- Marketing and Branding share the same aims:
Both of these business areas share the aim of adding value to a customer’s experience, and increasing sales revenue. By creating a positive brand image and grabbing a customer’s attention through a clear branding and marketing strategy, these two functions can close sales and drive up consumer interest.
- The success of both strategies is measured in a similar way:
When measuring the success of either a branding or marketing campaign, companies will assess whether the strategy had its intended effect on the customer. This frequently involves using shared data points like how many impressions were converted to sales, and how many inbound or outbound communications resulted in a customer purchasing a product or signing up to receive a service.
- Branding and Marketing rely on the success of each other:
Another similarity between these two functions is that they rely on the success of each other – without a solid brand identity, no marketing campaign can take off successfully. Similarly, a strong marketing campaign is only as good as the brand it represents.
Marketing vs Branding – What are the Differences between Marketing and Branding?
While the two disciplines have overlapping elements (with branding actually being part of marketing), there are some obvious differences between marketing and branding.
- Marketing and Branding focus on different elements of a business:
While both functions work towards a similar outcome, marketing does this by focusing on who the customer is and what their needs are, whereas branding focuses more closely on who the company is and what it stands for. For example, a business that sells anti-aging cream will market their products through age-inclusive advertisement, but centre their brand image around being a company that welcomes everyone and supports causes close to the hearts of older people.
- Sales are made through different tactics:
While both marketing and branding ultimately aim to increase sales, marketing tries to do this through promoting a product, whereas branding does this by prioritizing increasing customer loyalty.
So how do they work together?
Contrasting marketing vs branding can be tricky because these two concepts are not entirely distinct. While marketing and branding are two different concepts that are carried out through different methods, at the core of any business they are deeply connected, and the aim of any company should be for their marketing and branding to work together in harmony. Without a strong marketing strategy, it will be difficult for potential customers to understand and appreciate your brand, but without a clear brand identity, even the best marketing tactics will fall on deaf ears. Through concise marketing that leads the customer to a compelling brand, companies can raise their business profile and drive sales from the very first time a customer becomes aware of their products or services.
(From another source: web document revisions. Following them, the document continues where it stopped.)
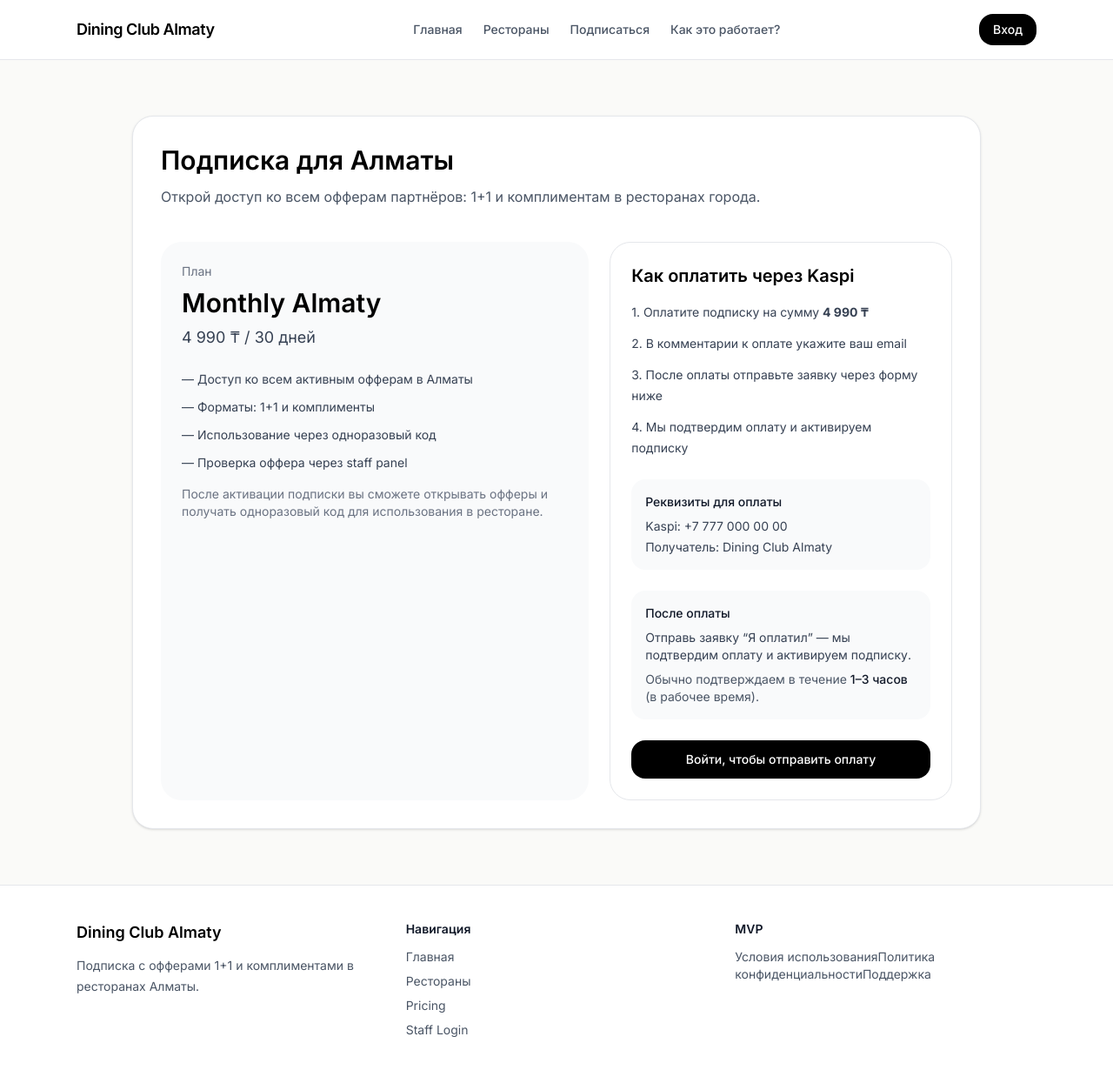
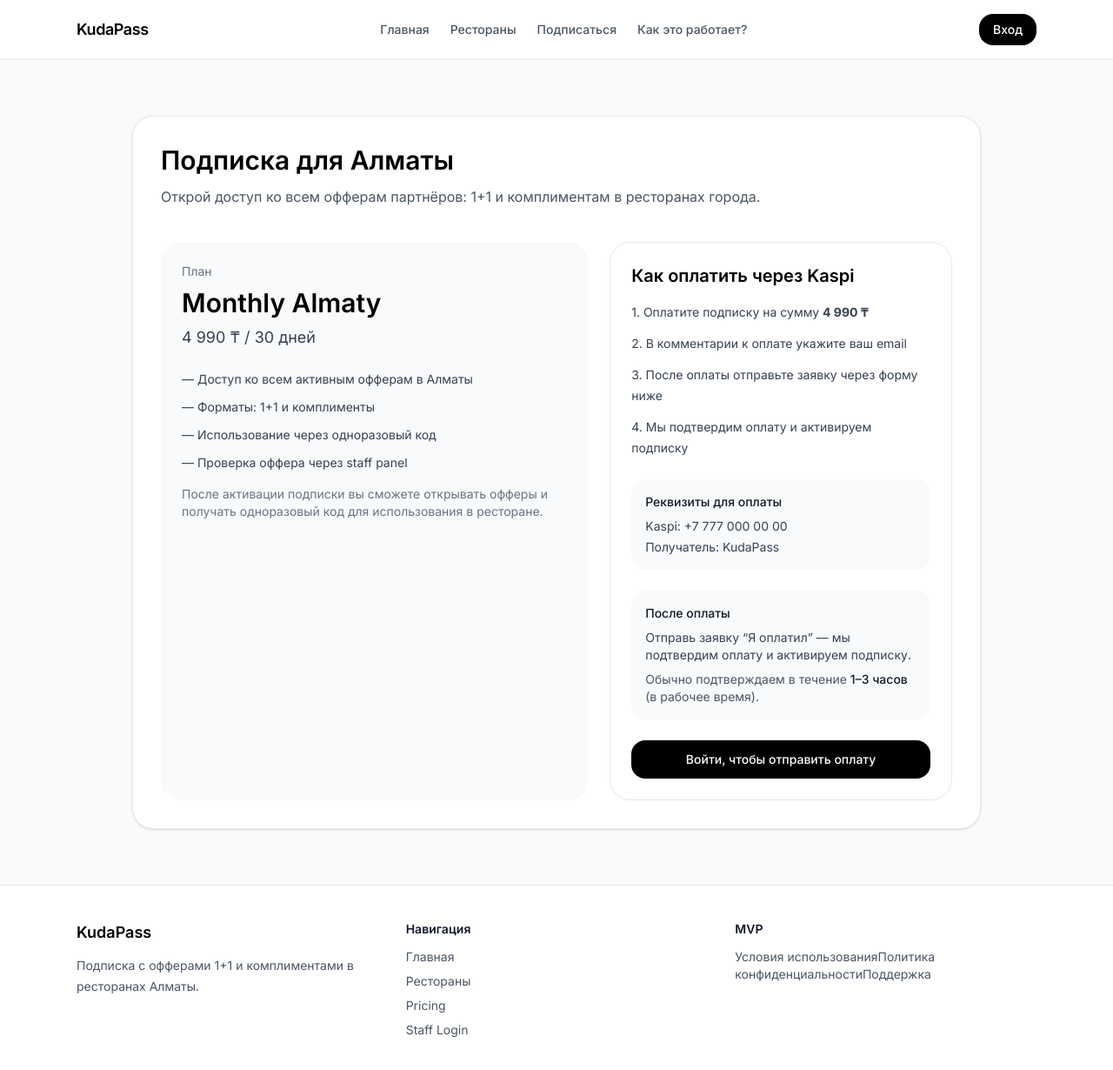
Before and after one commit to kudreyev/almaty-dining-club, a Next.js app: page /pricing in a window 1280 px wide. Shown: the top 1230 px of the page at 87% size. Built offline with nearby package versions, Linux system fonts and the light colour scheme; no server answers.

Commit message:
kudapass renamed

```diff
--- a/package.json
+++ b/package.json
@@ -1,5 +1,5 @@
 {
-  "name": "almaty-dining-club",
+  "name": "kudapass",
   "version": "0.1.0",
   "private": true,
   "scripts": {
--- a/src/app/layout.tsx
+++ b/src/app/layout.tsx
@@ -9,7 +9,7 @@
 })
 
 export const metadata: Metadata = {
-  title: 'Dining Club Almaty',
+  title: 'KudaPass',
   description: 'Подписка с офферами 1+1 и комплиментами в ресторанах Алматы.',
 }
 
--- a/src/app/pricing/page.tsx
+++ b/src/app/pricing/page.tsx
@@ -61,7 +61,7 @@
             <div className="mt-6 rounded-2xl bg-gray-50 p-4 text-sm text-gray-700">
               <p className="font-medium text-gray-900">Реквизиты для оплаты</p>
               <p className="mt-2">Kaspi: +7 777 000 00 00</p>
-              <p className="mt-1">Получатель: Dining Club Almaty</p>
+              <p className="mt-1">Получатель: KudaPass</p>
             </div>
 
             <div className="mt-6 rounded-2xl bg-gray-50 p-4 text-sm text-gray-700">
--- a/src/components/footer.tsx
+++ b/src/components/footer.tsx
@@ -5,7 +5,7 @@
     <footer className="border-t border-gray-200 bg-white">
       <div className="mx-auto grid max-w-6xl gap-8 px-6 py-10 md:grid-cols-3">
         <div>
-          <p className="text-lg font-semibold">Dining Club Almaty</p>
+          <p className="text-lg font-semibold">KudaPass</p>
           <p className="mt-3 text-sm leading-6 text-gray-600">
             Подписка с офферами 1+1 и комплиментами в ресторанах Алматы.
           </p>
--- a/src/components/header.tsx
+++ b/src/components/header.tsx
@@ -24,7 +24,7 @@
     <header className="sticky top-0 z-50 border-b border-gray-200 bg-white/90 backdrop-blur">
       <div className="mx-auto flex max-w-6xl items-center justify-between px-6 py-4">
         <Link href="/" className="text-lg font-semibold tracking-tight">
-          Dining Club Almaty
+          KudaPass
         </Link>
 
         <nav className="hidden items-center gap-6 md:flex">
```
Also changed, not shown: 1 other file (tests, documents, lock files or other folders).
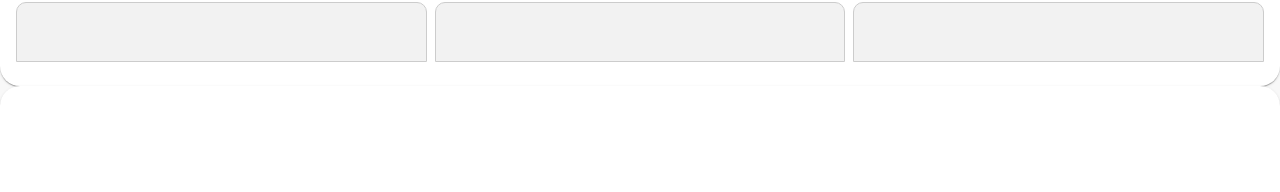
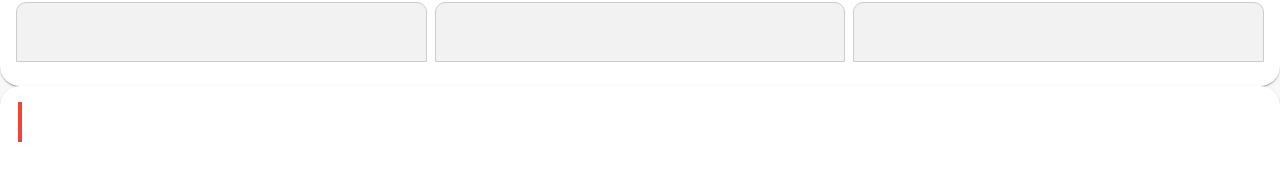
Before and after one commit to Sahilpuniyani08/Drag-and-drop-, a React (Vite) app: page / in a window 1280 px wide. Shown: the part 227-419 px from the top of the page. Built offline with nearby package versions, Linux system fonts and the light colour scheme.

Commit message:
bug solve

```diff
--- a/src/components/RightDragable.jsx
+++ b/src/components/RightDragable.jsx
@@ -2,39 +2,33 @@ import React from "react";
 import {
   Card,
   CardContent,
-  Typography,
-  IconButton,
-  Grid,
-  Divider,
-  Box,
 } from "@mui/material";
-import HelpOutlineIcon from "@mui/icons-material/HelpOutline";
 import { Draggable, Droppable } from "react-beautiful-dnd";
 import Skeleton from "./Skeleton";
+import styled from "styled-components";
+
+// Define a styled component for the draggable item
+const StyledDraggableItem = styled.div`
+  background-color: #f44336; /* Red color, change as needed */
+  margin: 0 2px; /* Adjust margins */
+  height: 40px; /* Fixed height */
+  width: ${props => props.widthPercentage}%; /* Dynamic width */
+`;
 
 const RightDragable = ({ workout }) => {
-  console.log("Right Dragable", workout);
-
+  // Calculate total distance from workout data
   const totalDistance = workout.reduce((sum, bar) => {
-    // Access the `km` property from each section object
     const distance = bar.sections.reduce(
       (sectionSum, section) => sectionSum + section.km,
       0
     );
     return sum + distance;
   }, 0);
-  const arr = [1, 2, 3, 4, 5, 6];
 
   return (
     <Card sx={{ borderRadius: "20px", height: "50vh" }}>
       <CardContent sx={{ width: "100%", height: "100%", display: "flex" }}>
-        <div className="w-full h-full  flex  ">
-          {/* <div className="  h-[100%] w-[7%]  flex gap-3 flex-col-reverse items-baseline">
-            {[0, 25, 50, 75, 100, 125, 150].map((item, index) => (
-              <div className="text-slate-700 ">{item} %</div>
-            ))}
-          </div> */}
-
+        <div className="w-full h-full flex">
           <Droppable droppableId="newdroppable-2" direction="horizontal">
             {(provided) => (
               <div
@@ -42,42 +36,23 @@ const RightDragable = ({ workout }) => {
                 {...provided.droppableProps}
                 className="w-full h-full gap-2 items-end flex"
               >
-                {workout.length == 0 ? (
+                {workout.length === 0 ? (
                   <Skeleton />
                 ) : (
-                  workout.map((a, id) => {
-                    return (
-                      <Draggable key={id} draggableId={id} index={id}>
+                  workout.map((a, id) => (
+                    <Draggable key={id} draggableId={id.toString()} index={id}>
                       {(provided) => (
-                          <div
+                        <StyledDraggableItem
+                          ref={provided.innerRef}
                           {...provided.draggableProps}
                           {...provided.dragHandleProps}
-                            ref={provided.innerRef}
-                            index={id}
-                            // style={{
-                            //   // width:(a.totalWidth/totalDistance)*100 + '%'
-                            //   // padding:
-                            // }}
-
-                            className={`bg-red-300 mx-21 w-20 h-10 w-[${(a.totalWidth/totalDistance)*100 + '%'}]`}
+                          widthPercentage={(a.totalWidth / totalDistance) * 100}
                         >
-
-                            {a.sections.map((item, idx) => (
-                              <div
-                                key={idx}
-                                className={` bg-[#bbb9ce]`}
-                                style={{ height: '30px',
-                                   width:(item.km/a.totalWidth)*100 +'%'
-                                  //  width:'30px'
-                                  }}
-
-                              />
-                            ))}
-                          </div>
+                          {/* Content inside your draggable item */}
+                        </StyledDraggableItem>
                       )}
                     </Draggable>
-                    );
-                  })
+                  ))
                 )}
                 {provided.placeholder}
               </div>
```
Lines whose indentation alone changed are shown as unchanged.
Studies show that customers form an impression of a brand within the first seven seconds of their initial interaction, so having a strong brand identity is a great way for businesses to ensure that even if a customer isn’t purchasing a product right now, they will turn to them if the need for that product arises in the future. By funnelling these customers to the brand via an effective marketing strategy, businesses can utilize the relationship between these two concepts in the most efficient way possible.
Let’s summarize our discussion on marketing vs branding. Ultimately, while branding and marketing share a similar goal of bringing in and retaining customers, the strategies through which they do this differ greatly. Branding teams focus on how they want their customer to feel when they think about the company overall, whereas marketing is designed to draw attention to the products or services available, through addressing the specific needs of their target audience in a tangible way. If you’re a business owner, then understanding the differences between marketing and branding and how these two functions work together is the best way to drive company growth and communicate with your customers as effectively as possible.